→ Task details
Working through the lines below, return each one that holds "spacer".

(Difference listings)
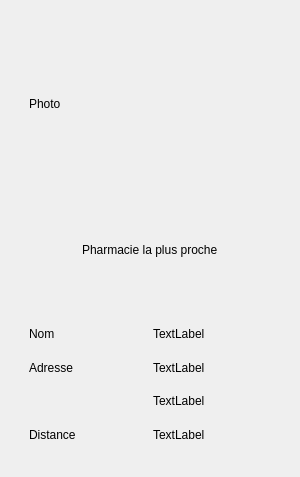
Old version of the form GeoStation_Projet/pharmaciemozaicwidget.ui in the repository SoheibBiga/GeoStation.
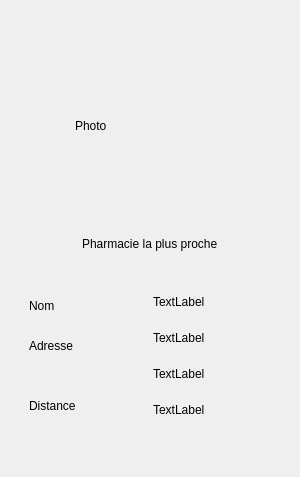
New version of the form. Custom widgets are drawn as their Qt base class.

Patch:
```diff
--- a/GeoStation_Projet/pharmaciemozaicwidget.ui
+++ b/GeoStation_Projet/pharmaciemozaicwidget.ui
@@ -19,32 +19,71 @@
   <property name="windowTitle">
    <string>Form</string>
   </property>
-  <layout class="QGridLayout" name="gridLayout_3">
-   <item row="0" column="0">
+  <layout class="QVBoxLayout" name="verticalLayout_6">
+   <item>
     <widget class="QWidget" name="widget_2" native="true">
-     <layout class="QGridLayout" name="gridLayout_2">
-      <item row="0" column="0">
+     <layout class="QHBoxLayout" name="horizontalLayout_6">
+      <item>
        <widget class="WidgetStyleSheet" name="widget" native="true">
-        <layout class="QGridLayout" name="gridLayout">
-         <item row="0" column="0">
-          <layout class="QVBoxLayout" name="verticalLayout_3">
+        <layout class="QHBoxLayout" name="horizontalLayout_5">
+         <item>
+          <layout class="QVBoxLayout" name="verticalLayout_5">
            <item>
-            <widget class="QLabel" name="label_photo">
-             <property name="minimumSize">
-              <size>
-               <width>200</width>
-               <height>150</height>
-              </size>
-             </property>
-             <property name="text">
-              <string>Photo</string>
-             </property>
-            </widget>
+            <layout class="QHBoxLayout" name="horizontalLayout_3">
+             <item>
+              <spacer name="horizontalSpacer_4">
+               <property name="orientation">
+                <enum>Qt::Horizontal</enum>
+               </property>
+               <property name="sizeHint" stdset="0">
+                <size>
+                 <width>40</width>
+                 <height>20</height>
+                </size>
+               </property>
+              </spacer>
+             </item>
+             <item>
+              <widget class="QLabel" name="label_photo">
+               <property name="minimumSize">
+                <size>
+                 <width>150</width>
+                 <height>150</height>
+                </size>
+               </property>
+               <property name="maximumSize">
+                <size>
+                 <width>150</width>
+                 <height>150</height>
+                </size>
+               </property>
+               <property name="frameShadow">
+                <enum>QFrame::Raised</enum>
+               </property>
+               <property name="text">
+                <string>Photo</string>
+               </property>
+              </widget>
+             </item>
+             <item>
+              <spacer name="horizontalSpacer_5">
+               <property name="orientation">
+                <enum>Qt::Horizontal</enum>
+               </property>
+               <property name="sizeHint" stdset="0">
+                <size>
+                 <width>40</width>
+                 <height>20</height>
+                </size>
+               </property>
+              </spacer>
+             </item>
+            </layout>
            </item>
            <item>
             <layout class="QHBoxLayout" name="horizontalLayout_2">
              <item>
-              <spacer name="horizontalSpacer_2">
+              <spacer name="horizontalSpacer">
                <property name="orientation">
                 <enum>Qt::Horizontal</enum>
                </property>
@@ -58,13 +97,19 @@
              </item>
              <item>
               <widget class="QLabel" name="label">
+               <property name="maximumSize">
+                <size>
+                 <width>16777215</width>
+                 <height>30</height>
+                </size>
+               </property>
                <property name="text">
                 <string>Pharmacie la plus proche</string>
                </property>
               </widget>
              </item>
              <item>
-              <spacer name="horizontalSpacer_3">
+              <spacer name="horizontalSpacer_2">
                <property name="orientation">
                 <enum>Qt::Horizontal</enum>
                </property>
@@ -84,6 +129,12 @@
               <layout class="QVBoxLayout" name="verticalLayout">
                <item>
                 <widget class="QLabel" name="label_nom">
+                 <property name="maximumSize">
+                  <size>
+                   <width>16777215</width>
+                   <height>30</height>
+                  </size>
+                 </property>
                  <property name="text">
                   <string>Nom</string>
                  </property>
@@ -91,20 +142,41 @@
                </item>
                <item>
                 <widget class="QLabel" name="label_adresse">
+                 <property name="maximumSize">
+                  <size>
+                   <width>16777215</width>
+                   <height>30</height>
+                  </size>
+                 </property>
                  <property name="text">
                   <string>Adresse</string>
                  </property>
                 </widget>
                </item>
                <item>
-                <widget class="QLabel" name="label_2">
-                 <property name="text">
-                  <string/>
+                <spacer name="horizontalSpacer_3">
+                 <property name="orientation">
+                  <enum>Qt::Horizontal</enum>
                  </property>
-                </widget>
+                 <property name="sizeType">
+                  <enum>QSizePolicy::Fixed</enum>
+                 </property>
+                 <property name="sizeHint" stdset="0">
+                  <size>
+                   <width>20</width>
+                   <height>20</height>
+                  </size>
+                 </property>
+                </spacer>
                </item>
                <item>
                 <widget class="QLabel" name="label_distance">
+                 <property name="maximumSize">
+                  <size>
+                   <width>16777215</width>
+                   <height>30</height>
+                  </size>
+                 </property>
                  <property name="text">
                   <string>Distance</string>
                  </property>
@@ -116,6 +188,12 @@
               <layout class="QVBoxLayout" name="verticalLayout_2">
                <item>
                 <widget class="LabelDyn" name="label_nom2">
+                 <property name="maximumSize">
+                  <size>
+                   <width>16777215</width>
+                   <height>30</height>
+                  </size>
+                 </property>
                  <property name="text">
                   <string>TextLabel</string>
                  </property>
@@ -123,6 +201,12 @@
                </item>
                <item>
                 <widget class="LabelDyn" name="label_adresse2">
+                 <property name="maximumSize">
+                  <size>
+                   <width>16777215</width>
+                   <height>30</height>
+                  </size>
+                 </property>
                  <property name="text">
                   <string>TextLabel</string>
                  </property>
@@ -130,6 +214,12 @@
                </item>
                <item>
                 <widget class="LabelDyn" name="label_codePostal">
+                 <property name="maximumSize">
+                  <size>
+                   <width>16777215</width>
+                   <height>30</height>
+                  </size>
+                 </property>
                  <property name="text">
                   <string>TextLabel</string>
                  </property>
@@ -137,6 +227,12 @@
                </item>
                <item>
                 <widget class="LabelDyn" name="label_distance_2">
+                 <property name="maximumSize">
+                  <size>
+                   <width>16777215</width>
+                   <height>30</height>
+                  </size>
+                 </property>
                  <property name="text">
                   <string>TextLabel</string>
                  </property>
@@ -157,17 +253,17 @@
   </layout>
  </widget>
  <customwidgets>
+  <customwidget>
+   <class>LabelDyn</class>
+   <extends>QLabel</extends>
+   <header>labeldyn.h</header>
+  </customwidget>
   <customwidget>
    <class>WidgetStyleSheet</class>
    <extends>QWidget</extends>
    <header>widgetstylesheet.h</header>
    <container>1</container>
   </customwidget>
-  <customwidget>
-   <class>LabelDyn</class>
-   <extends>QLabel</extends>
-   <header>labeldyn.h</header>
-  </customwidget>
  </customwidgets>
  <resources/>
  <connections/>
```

→ Problem solution
+              <spacer name="horizontalSpacer_4">
+              </spacer>
+              <spacer name="horizontalSpacer_5">
+              </spacer>
-              <spacer name="horizontalSpacer_2">
+              <spacer name="horizontalSpacer">
-              <spacer name="horizontalSpacer_3">
+              <spacer name="horizontalSpacer_2">
+                <spacer name="horizontalSpacer_3">
+                </spacer>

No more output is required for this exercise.